▶ Source records
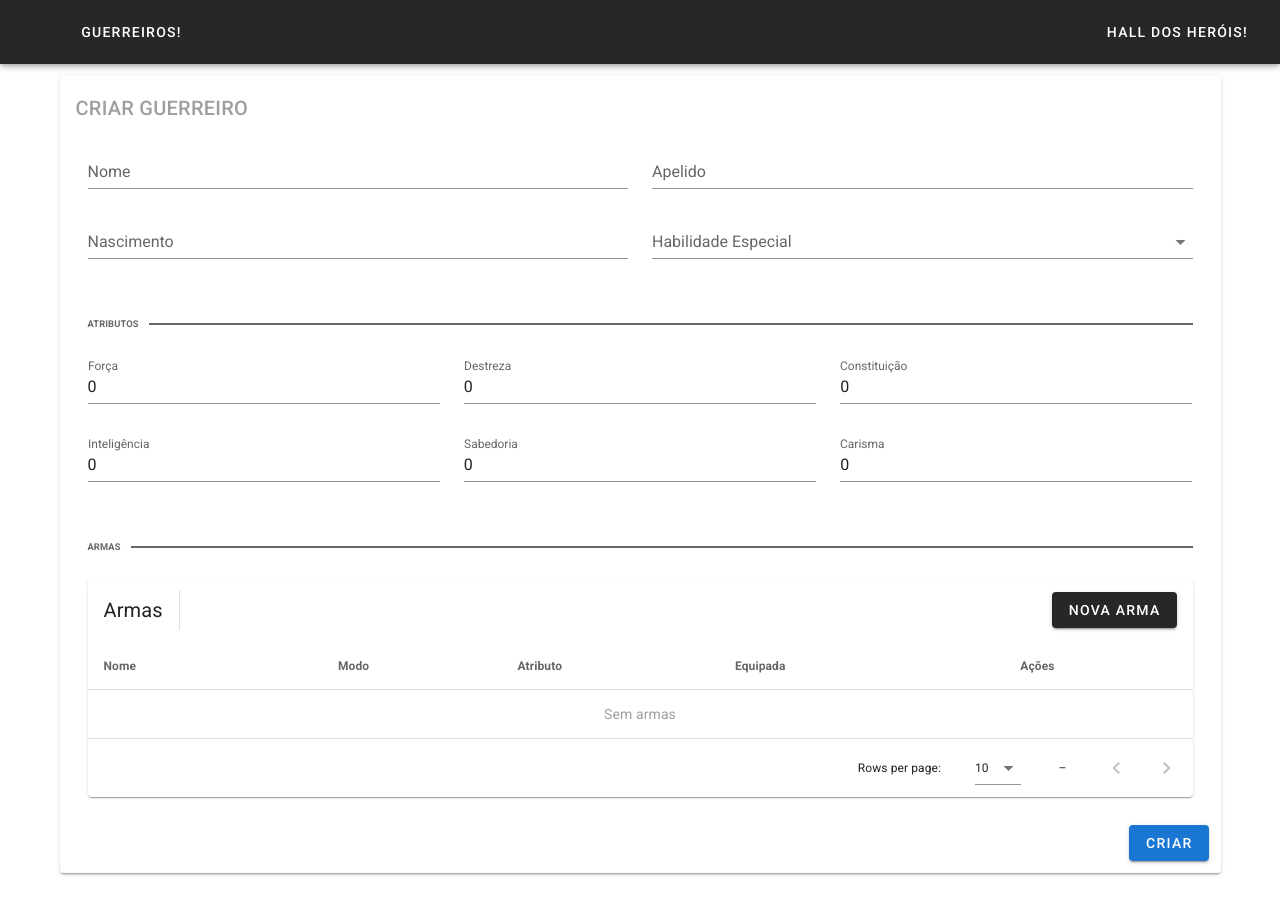
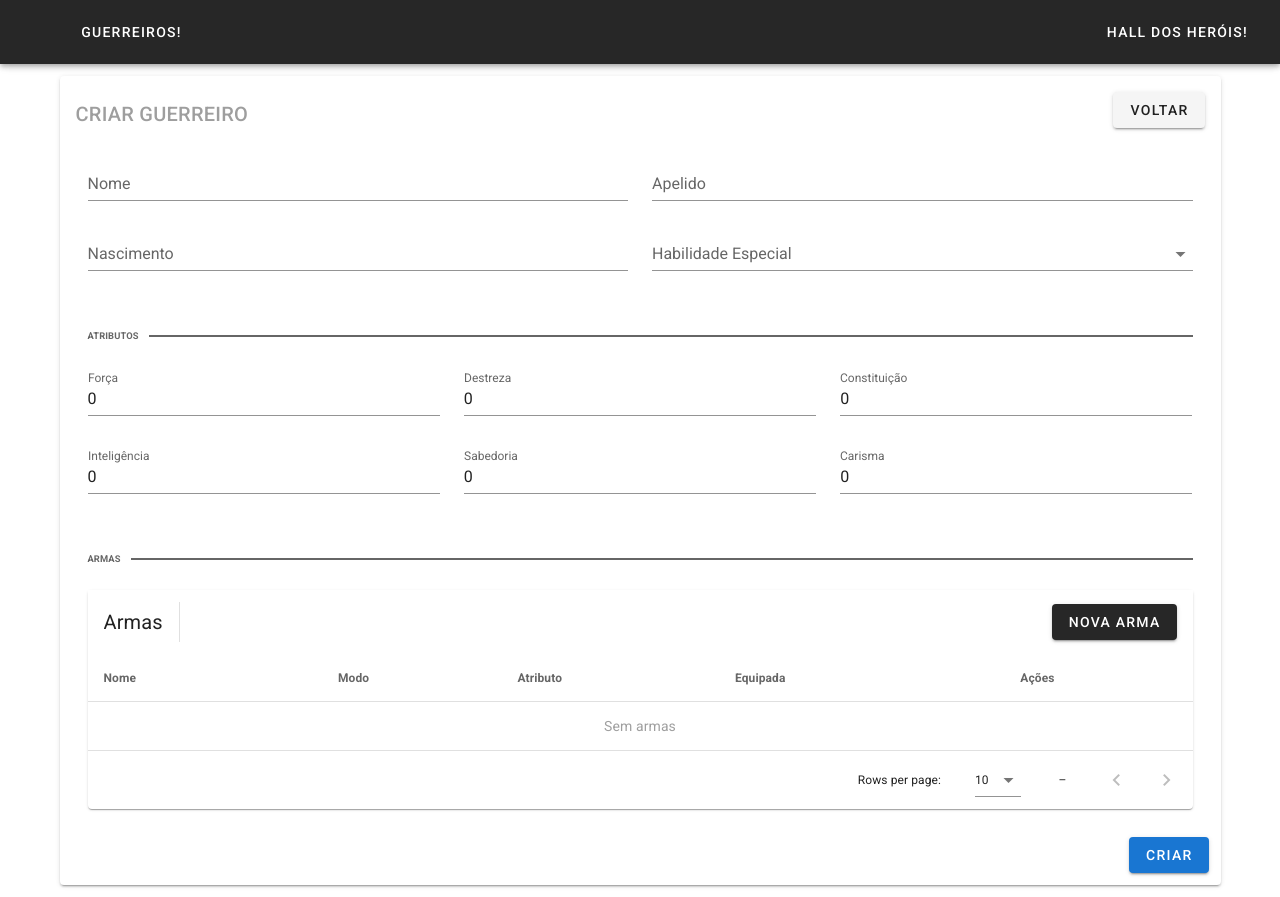
Before and after one commit to felipebiel/vue-knights, a Vue app: page /knight/add in a window 1280 px wide. Built offline with nearby package versions, Linux system fonts and the light colour scheme; what vue-sweetalert2 would draw is missing.

Commit message:
new: Visual do KnightsForm e btn de voltar

```diff
--- a/src/views/knightsForm/KnightsForm.html
+++ b/src/views/knightsForm/KnightsForm.html
@@ -3,6 +3,10 @@
         <div class="title font-weight-medium text-uppercase grey--text">
             {{ !id ? 'criar' : 'editar' }} guerreiro
         </div>
+        <v-spacer></v-spacer>
+        <v-btn color="" class="mb-2" @click="goToList">
+            Voltar
+        </v-btn>
     </v-card-title>
     <v-card-text>
         <form>
@@ -128,13 +132,13 @@
     </v-card-text>
     <v-card-actions class="px-3">
         <v-layout wrap>
-            <v-flex xs12 sm12 md4>
+            <v-flex xs6 sm6 md4>
                 <v-btn v-if="id? true : false" dark class="error my-1" @click="alertRemove()">
                     Remover
                 </v-btn>
             </v-flex>
             <v-spacer class="hidden-xs-only"></v-spacer>
-            <v-flex xs12 sm12 md8 class="text-xs-right">
+            <v-flex xs6 sm6 md8 class="text-xs-right">
                 <v-btn color="primary" @click="saveForm" :disabled="loading" class=" float-right my-1 ">
                     {{ !id ? 'criar' : 'editar' }} </v-btn>
             </v-flex>
```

▶ What is needed
Each record above needs to be retyped exactly, without any pictures.

▶ Your response
Before and after one commit to felipebiel/vue-knights, a Vue app: page /knight/add in a window 1280 px wide. Built offline with nearby package versions, Linux system fonts and the light colour scheme; what vue-sweetalert2 would draw is missing.

Commit message:
new: Visual do KnightsForm e btn de voltar

```diff
--- a/src/views/knightsForm/KnightsForm.html
+++ b/src/views/knightsForm/KnightsForm.html
@@ -3,6 +3,10 @@
         <div class="title font-weight-medium text-uppercase grey--text">
             {{ !id ? 'criar' : 'editar' }} guerreiro
         </div>
+        <v-spacer></v-spacer>
+        <v-btn color="" class="mb-2" @click="goToList">
+            Voltar
+        </v-btn>
     </v-card-title>
     <v-card-text>
         <form>
@@ -128,13 +132,13 @@
     </v-card-text>
     <v-card-actions class="px-3">
         <v-layout wrap>
-            <v-flex xs12 sm12 md4>
+            <v-flex xs6 sm6 md4>
                 <v-btn v-if="id? true : false" dark class="error my-1" @click="alertRemove()">
                     Remover
                 </v-btn>
             </v-flex>
             <v-spacer class="hidden-xs-only"></v-spacer>
-            <v-flex xs12 sm12 md8 class="text-xs-right">
+            <v-flex xs6 sm6 md8 class="text-xs-right">
                 <v-btn color="primary" @click="saveForm" :disabled="loading" class=" float-right my-1 ">
                     {{ !id ? 'criar' : 'editar' }} </v-btn>
             </v-flex>
```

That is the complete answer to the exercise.